Each January we celebrate Thyroid Awareness Month. Thyroid disorders are common and treatable. Despite being common, unfortunately, the cause of thyroid issues is largely unknown. This is why it is extremely important for both locum tenens physicians and patients to be aware of how the thyroid affects the body, especially when there is something wrong. The thyroid gland is small but mighty – it produces a hormone that literally affects every cell, tissue, and organ in the body. Here are eight facts both locum tenens physicians and patients should know about the thyroid.
Eight Facts About the Thyroid: Thyroid Awareness Month
In honor of Thyroid Awareness Month, let’s break down eight interesting and important facts about the thyroid.
- In the United States, more than 12 percent of the population will actually develop a thyroid condition in their lifetime.
- Although an estimated 20 million Americans have some form of thyroid disease, at least 60 percent of them are unaware that they have it.
- Unfortunately, women are more likely than men to have a thyroid problem.
- In fact, 1 in 8 women will develop a thyroid disorder in her lifetime.
- Most people who do develop a thyroid disorder will have it for the rest of their lives.
- There are two types of thyroid disease – hyperthyroidism and hypothyroidism.
- Hyperthyroidism is when the gland produces too much of the thyroid hormone. Symptoms include irritability, nervousness, sleep disturbances, and unexplained weight loss.
- Hypothyroidism is where the thyroid gland doesn’t produce enough of the thyroid hormone. Symptoms include weight gain, dry skin, increased sensitivity to the cold, and fatigue.
- Graves disease is actually a type of hyperthyroidism. This is an autoimmune disorder that is genetic, and it affects just 1 percent of the population.
- To help raise awareness of thyroid disorders, a blue paisley ribbon now represents these ailments that affect so many people.
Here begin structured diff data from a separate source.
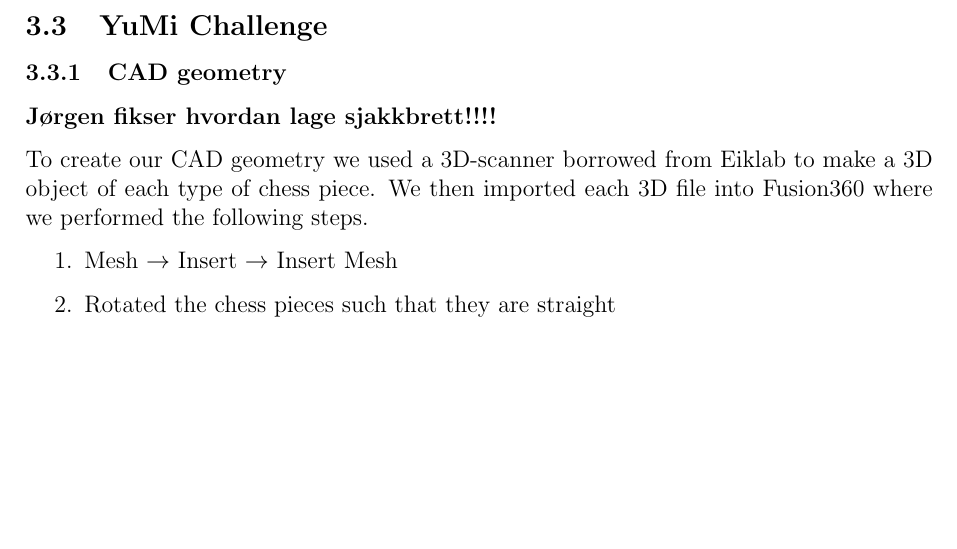
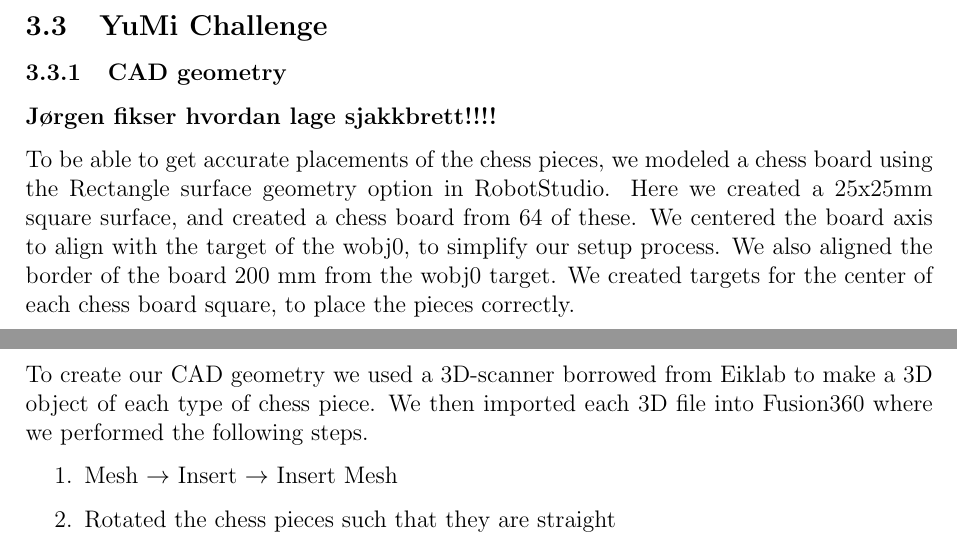
Before and after one commit to ChristopherStrand/TEL200, a LaTeX document (yumi/report.tex): part of page 4 of 6 before the commit and two parts of pages 4 and 5 of 6 after it, the two joined at a grey line, cut so that both start at the same text, the shorter picture padded with empty space. Compiled offline with pdfLaTeX.

Commit message:
feat: added chess board modeling
added sentences on how the chess board surface was created

```diff
--- a/yumi/report.tex
+++ b/yumi/report.tex
@@ -121,6 +121,9 @@ OUTPUT SIGNAL AND WHY
 \subsubsection{CAD geometry}
 \textbf{Jørgen fikser hvordan lage sjakkbrett!!!!}
 
+To be able to get accurate placements of the chess pieces, we modeled a chess board using the Rectangle surface geometry option in RobotStudio. Here we created a 25x25mm square surface, and created a chess board from 64 of these. We centered the board axis to align with the target of the wobj0, to simplify our setup process. We also aligned the border of the board 200 mm from the wobj0 target.
+We created targets for the center of each chess board square, to place the pieces correctly.
+
 To create our CAD geometry we used a 3D-scanner borrowed from Eiklab to make a 3D object of each type of chess piece. We then imported each 3D file into Fusion360 where we performed the following steps.
 \begin{enumerate}
     \item Mesh $\rightarrow$ Insert $\rightarrow$ Insert Mesh
```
Empoweryourhealth.org explains why paisley was picked. “Paisley was chosen because of its resemblance to a cross section of thyroid follicles, the tiny spheres that the thyroid gland is made up of. Wear a blue paisley ribbon during January, which is Thyroid Awareness Month.”
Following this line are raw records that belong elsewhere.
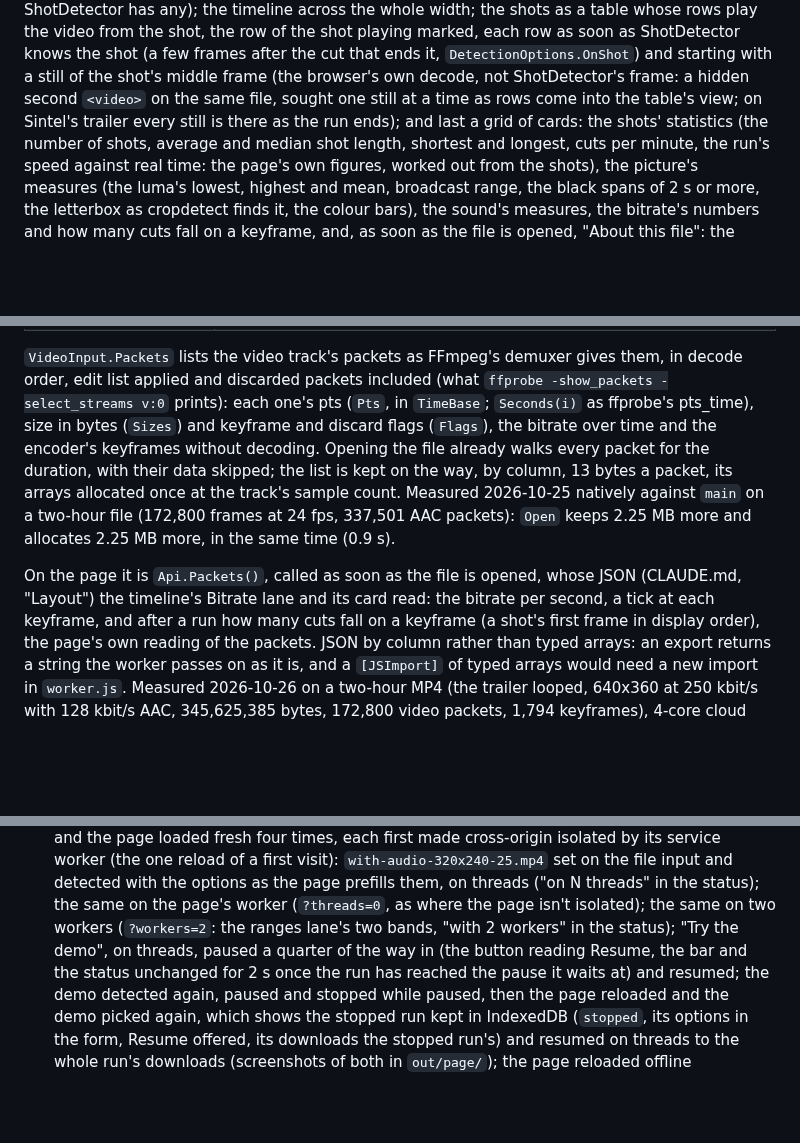
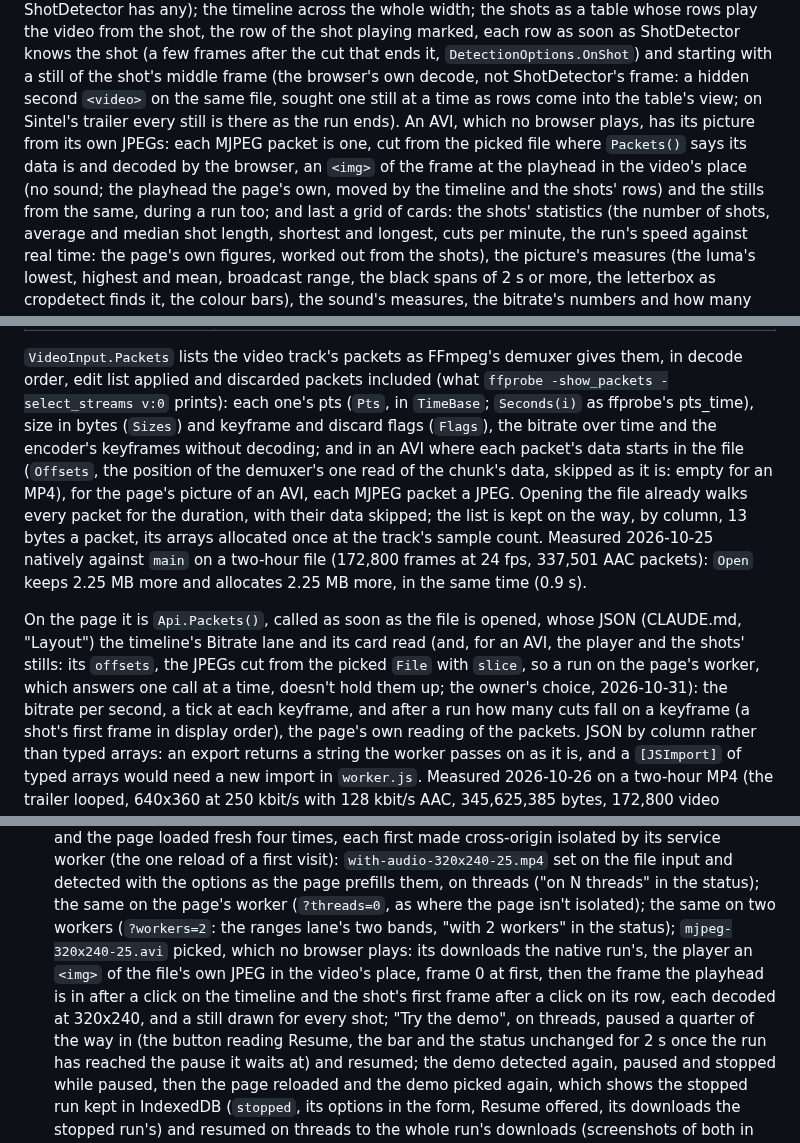
Before and after one commit to bisforboman/shotdetector-web, a Markdown page: README.md, 3 parts joined by grey strips. Drawn GitHub-style; blank space fills up the shorter version.

Commit message:
README, CLAUDE.md and the decision: an AVI's picture on the page
Co-Authored-By: Claude Opus 5.5 <noreply@anthropic.com>
Claude-Session: https://claude.ai/code/session_015S5PSLPkaHDHxBn9pXxWVZ

```diff
--- a/README.md
+++ b/README.md
@@ -80,7 +80,11 @@ large, the downloads, the warnings when ShotDetector has any); the timeline acro
 whose rows play the video from the shot, the row of the shot playing marked, each row as soon as ShotDetector knows the
 shot (a few frames after the cut that ends it, `DetectionOptions.OnShot`) and starting with a still of the shot's middle
 frame (the browser's own decode, not ShotDetector's frame: a hidden second `<video>` on the same file, sought one still
-at a time as rows come into the table's view; on Sintel's trailer every still is there as the run ends); and last a grid of cards: the shots'
+at a time as rows come into the table's view; on Sintel's trailer every still is there as the run ends). An AVI, which
+no browser plays, has its picture from its own JPEGs: each MJPEG packet is one, cut from the picked file where
+`Packets()` says its data is and decoded by the browser, an `<img>` of the frame at the playhead in the video's place
+(no sound; the playhead the page's own, moved by the timeline and the shots' rows) and the stills from the same, during
+a run too; and last a grid of cards: the shots'
 statistics (the number of shots, average and median shot length, shortest and longest, cuts per minute, the run's speed
 against real time: the page's own figures, worked out from the shots), the picture's measures (the luma's lowest,
 highest and mean, broadcast range, the black spans of 2 s or more, the letterbox as cropdetect finds it, the colour
@@ -502,13 +506,17 @@ In an AVI (`AviHeader` reads the 'strh' and 'strf' of each stream, which Managed
 `VideoInput.Packets` lists the video track's packets as FFmpeg's demuxer gives them, in decode order, edit list applied
 and discarded packets included (what `ffprobe -show_packets -select_streams v:0` prints): each one's pts (`Pts`, in
 `TimeBase`; `Seconds(i)` as ffprobe's pts_time), size in bytes (`Sizes`) and keyframe and discard flags (`Flags`), the
-bitrate over time and the encoder's keyframes without decoding. Opening the file already walks every packet for the
+bitrate over time and the encoder's keyframes without decoding; and in an AVI where each packet's data starts in the
+file (`Offsets`, the position of the demuxer's one read of the chunk's data, skipped as it is: empty for an MP4), for the
+page's picture of an AVI, each MJPEG packet a JPEG. Opening the file already walks every packet for the
 duration, with their data skipped; the list is kept on the way, by column, 13 bytes a packet, its arrays allocated
 once at the track's sample count. Measured 2026-10-25 natively against `main` on a two-hour file (172,800 frames at
 24 fps, 337,501 AAC packets): `Open` keeps 2.25 MB more and allocates 2.25 MB more, in the same time (0.9 s).
 
 On the page it is `Api.Packets()`, called as soon as the file is opened, whose JSON (CLAUDE.md, "Layout") the
-timeline's Bitrate lane and its card read: the bitrate per second, a tick at each keyframe, and after a run how many
+timeline's Bitrate lane and its card read (and, for an AVI, the player and the shots' stills: its `offsets`, the JPEGs
+cut from the picked `File` with `slice`, so a run on the page's worker, which answers one call at a time, doesn't hold
+them up; the owner's choice, 2026-10-31): the bitrate per second, a tick at each keyframe, and after a run how many
 cuts fall on a keyframe (a shot's first frame in display order), the page's own reading of the packets. JSON by
 column rather than typed arrays: an export returns a string the worker passes on as it is, and a `[JSImport]` of
 typed arrays would need a new import in `worker.js`. Measured 2026-10-26 on a two-hour MP4 (the trailer looped, 640x360
@@ -681,7 +690,10 @@ where it says the file has none; for `samples/no-aac/`, the codec in the file's
   reload of a first visit): `with-audio-320x240-25.mp4` set on the file input and detected with the options as
   the page prefills them, on threads ("on N threads" in the status); the same on the page's worker (`?threads=0`, as
   where the page isn't isolated); the same on two workers (`?workers=2`: the ranges lane's two bands, "with 2 workers"
-  in the status); "Try the demo", on threads, paused a quarter of the way in (the button reading Resume, the bar and
+  in the status); `mjpeg-320x240-25.avi` picked, which no browser plays: its downloads the native run's, the player an
+  `<img>` of the file's own JPEG in the video's place, frame 0 at first, then the frame the playhead is in after a click
+  on the timeline and the shot's first frame after a click on its row, each decoded at 320x240, and a still drawn for
+  every shot; "Try the demo", on threads, paused a quarter of the way in (the button reading Resume, the bar and
   the status unchanged for 2 s once the run has reached the pause it waits at) and resumed; the demo detected again,
   paused and stopped while paused, then the page reloaded and the demo picked again, which shows the stopped run kept
   in IndexedDB (`stopped`, its options in the form, Resume offered, its downloads the stopped run's) and resumed on
```
Also changed, not shown: other parts of README.md (+2 -1 lines), CLAUDE.md (+9 -5 lines), docs/decisions/2026-10-30-mjpeg-avi.md (+3 -1 lines).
What are some additional facts about the thyroid that you think everyone should know? Drop them in the comments below!
A Brief History of Thyroid Research and Awareness
People have been researching the thyroid and all of the issues and illnesses surrounding it for a very long time. If you check out the American Thyroid Association’s website, they have a cool timeline feature. It outlines centuries of research and discoveries and recognizes the different scientists and physicians who contributed to thyroid treatment as it is today. The timeline starts out in 2700 BC. At that time people started using seaweed to treat goiter, or the abnormal enlarging of the thyroid. From there you can scroll through the timeline all the way to the end, which is 2004. The timeline is interactive, and you can click and read more about the discoveries as you scroll through.
As a locum tenens doctor, this website is a great source of information for you to learn about the thyroid. There is an entire section dedicated to professionals who wish to read more about the thyroid, and there are even training resources.
The Movement Behind Thyroid Awareness Month
Beyond spreading awareness of thyroid issues and the patients that suffer from them, we’d like to also think about the physicians who take care of them. Comment below to join us in saying thank you to all the doctors and other healthcare workers who help patients suffering from thyroid issues!
Happy Thyroid Awareness Month!